    Finally, in your comment you added a line to the pitch/logline...I'm not sure that line is helping. I love the one simple straightforward line you have originally. Do you know how difficult it is to get a novel down to one line you can use as a pitch??? And you did it! Really well...though 'California' isn't really needed, is it?

    It's a ghost story/haunted house story...I LOVE it :)

    1. Thanks Peter. I worried the pitch was to little as is, so thanks for pointing out short is okay.

      The aunt wasn't evil. The next line continues the MCs speculations. Maybe they should be switched around—though if I cut the first graph it would shift up the 250, even if I add back the lines suggested.

      Lots to think on!

  4. I like the premise of your novel. I would rethink the drooping leaves, wishing for them to fall. You wouldn't care about leaves when you're so nervous, speeding toward this possibly frightening PE son in the cab. Plus I don't think "budge" is quite right. I enjoyed the description of the street otherwise and what makes this house different than the others. Maybe use a more tantalizing word than evil? Otherwise you're there.
    Nancy Bilyeau

    1. Thanks Nancy. I was "trying" to go for her distracting herself, but I see how it might have missed the mark. :)

      Will rethink those words too!
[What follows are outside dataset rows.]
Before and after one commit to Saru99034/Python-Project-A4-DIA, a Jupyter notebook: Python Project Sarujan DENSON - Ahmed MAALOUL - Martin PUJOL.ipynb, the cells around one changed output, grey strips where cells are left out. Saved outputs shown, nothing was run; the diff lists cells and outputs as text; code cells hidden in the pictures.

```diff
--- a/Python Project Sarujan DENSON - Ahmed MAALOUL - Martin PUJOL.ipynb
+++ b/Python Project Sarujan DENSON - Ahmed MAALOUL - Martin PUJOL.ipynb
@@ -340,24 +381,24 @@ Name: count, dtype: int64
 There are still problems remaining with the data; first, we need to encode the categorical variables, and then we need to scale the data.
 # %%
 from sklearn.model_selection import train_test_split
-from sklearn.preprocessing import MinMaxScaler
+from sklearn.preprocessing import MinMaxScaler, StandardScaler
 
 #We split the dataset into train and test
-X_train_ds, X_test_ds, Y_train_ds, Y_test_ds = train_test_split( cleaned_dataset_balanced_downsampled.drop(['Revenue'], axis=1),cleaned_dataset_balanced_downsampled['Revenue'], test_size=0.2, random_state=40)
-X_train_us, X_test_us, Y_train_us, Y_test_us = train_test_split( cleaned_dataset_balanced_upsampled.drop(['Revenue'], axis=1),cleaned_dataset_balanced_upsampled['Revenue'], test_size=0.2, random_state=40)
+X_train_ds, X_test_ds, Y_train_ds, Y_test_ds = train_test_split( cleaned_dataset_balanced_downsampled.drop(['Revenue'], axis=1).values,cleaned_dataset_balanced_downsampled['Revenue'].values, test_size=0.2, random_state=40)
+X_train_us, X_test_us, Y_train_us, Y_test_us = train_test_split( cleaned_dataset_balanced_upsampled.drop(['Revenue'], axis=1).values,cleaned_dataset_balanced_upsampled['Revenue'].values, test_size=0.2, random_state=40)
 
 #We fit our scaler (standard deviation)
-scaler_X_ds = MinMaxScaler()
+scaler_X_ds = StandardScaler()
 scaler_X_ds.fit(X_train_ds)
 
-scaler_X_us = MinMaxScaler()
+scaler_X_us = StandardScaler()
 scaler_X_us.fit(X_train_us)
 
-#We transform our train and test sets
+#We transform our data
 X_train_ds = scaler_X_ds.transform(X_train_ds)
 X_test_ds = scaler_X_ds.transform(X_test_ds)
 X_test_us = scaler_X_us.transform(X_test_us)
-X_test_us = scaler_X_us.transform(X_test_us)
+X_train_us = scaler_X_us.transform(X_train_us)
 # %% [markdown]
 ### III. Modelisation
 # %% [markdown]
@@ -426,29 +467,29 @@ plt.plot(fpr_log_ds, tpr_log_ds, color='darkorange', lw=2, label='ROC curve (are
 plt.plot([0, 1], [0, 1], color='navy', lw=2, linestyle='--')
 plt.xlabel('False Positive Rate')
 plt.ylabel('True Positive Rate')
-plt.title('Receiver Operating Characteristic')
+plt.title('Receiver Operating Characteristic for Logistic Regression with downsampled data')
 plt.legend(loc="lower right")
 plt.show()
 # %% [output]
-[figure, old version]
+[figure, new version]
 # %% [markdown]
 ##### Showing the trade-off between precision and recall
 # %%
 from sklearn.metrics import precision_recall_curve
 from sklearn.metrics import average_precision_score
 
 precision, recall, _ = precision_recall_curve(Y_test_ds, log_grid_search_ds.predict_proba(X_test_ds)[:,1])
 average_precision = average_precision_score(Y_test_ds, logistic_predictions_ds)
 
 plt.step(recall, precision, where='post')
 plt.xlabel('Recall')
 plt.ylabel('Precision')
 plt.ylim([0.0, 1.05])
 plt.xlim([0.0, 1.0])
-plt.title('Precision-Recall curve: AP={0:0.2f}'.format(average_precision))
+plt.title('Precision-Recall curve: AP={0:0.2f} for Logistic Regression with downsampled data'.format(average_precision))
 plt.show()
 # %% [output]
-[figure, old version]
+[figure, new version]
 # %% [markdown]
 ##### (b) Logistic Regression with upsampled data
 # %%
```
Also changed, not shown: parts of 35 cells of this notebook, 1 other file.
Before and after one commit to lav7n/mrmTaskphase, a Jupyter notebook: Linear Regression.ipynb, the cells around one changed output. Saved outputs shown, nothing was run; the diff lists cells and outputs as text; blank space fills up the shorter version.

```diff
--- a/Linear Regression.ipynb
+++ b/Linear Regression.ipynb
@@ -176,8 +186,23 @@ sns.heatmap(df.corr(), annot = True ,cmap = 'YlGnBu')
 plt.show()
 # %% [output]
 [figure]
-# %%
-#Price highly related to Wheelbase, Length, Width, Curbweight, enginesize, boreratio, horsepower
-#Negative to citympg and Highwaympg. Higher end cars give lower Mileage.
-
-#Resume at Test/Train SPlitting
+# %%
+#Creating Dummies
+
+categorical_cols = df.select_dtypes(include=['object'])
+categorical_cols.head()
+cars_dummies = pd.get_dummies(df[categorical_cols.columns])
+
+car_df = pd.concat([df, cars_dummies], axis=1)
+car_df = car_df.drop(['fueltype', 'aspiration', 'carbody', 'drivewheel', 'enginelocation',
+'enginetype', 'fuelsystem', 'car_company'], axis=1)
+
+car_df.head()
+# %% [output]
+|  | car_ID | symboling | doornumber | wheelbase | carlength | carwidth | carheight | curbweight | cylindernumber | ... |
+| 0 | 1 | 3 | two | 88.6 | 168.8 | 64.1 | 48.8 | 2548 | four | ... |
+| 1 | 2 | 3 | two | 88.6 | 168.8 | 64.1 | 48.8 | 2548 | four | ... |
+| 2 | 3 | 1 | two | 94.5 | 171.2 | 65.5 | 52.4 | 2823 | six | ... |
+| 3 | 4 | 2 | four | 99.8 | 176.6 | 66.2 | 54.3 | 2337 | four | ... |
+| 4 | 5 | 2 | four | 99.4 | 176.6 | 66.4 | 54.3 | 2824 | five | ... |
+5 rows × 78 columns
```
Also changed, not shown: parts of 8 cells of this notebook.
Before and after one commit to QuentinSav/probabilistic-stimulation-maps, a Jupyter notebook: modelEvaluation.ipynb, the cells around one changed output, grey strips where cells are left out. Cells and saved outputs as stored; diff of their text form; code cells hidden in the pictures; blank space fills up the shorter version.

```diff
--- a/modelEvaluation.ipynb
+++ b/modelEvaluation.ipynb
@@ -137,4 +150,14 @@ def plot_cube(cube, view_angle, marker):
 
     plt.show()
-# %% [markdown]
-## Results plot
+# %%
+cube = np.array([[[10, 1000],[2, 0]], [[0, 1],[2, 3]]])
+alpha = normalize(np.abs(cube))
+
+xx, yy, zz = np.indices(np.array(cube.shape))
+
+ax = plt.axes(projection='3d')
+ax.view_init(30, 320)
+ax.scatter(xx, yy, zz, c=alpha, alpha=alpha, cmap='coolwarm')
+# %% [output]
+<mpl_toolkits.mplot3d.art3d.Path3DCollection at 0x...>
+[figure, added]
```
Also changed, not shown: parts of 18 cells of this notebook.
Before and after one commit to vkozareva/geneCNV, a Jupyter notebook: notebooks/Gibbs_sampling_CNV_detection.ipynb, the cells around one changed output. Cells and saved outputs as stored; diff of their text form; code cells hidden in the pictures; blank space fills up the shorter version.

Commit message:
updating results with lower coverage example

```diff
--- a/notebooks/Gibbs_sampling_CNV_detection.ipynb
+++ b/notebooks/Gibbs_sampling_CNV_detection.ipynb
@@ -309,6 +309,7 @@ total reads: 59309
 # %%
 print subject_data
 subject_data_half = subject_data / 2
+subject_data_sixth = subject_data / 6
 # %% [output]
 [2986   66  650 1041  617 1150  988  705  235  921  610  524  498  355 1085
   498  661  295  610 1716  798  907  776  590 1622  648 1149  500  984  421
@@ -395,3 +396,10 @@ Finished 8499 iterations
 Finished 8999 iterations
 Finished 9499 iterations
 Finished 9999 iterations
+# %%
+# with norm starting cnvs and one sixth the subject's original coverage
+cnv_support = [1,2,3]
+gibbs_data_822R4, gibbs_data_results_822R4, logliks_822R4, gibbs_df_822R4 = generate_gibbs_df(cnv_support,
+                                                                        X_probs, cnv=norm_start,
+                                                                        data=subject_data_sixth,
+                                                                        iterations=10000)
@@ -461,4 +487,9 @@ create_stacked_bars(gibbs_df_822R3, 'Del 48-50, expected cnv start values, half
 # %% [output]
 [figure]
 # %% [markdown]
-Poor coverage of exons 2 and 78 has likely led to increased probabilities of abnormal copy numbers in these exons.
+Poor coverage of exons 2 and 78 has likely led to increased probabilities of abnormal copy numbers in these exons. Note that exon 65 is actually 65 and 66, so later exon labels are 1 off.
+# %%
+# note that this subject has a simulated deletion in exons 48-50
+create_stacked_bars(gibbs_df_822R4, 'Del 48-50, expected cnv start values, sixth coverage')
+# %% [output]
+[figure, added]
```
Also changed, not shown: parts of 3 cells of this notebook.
  5. Cut the first three paragraphs (which meander a bit, especially the first). Start with "Standing on the sidewalk with luggage in hand," and I guarantee you agents will read on.

    But your momentum ends with a thud with "Was this mystery aunt evil?" Cut it. You've just gone from an intriguing story to a comic-book tone, and the rest of your writing is too strong for this.

    I'd want to read on, regardless.

  6. I think the story begins here: There was nothing to do but get on with it. (Great line).

    I want to 'see' the mysteriousness of the house; not just the signs that it's abandoned.

  7. Ooh, ghosts! The excerpt gives such a great sense of eerie trepidation as the main character approaches the house. Really nice writing. I agree with everyone who said to start with the 'Standing on the sidewalk' paragraph. I would definitely read on!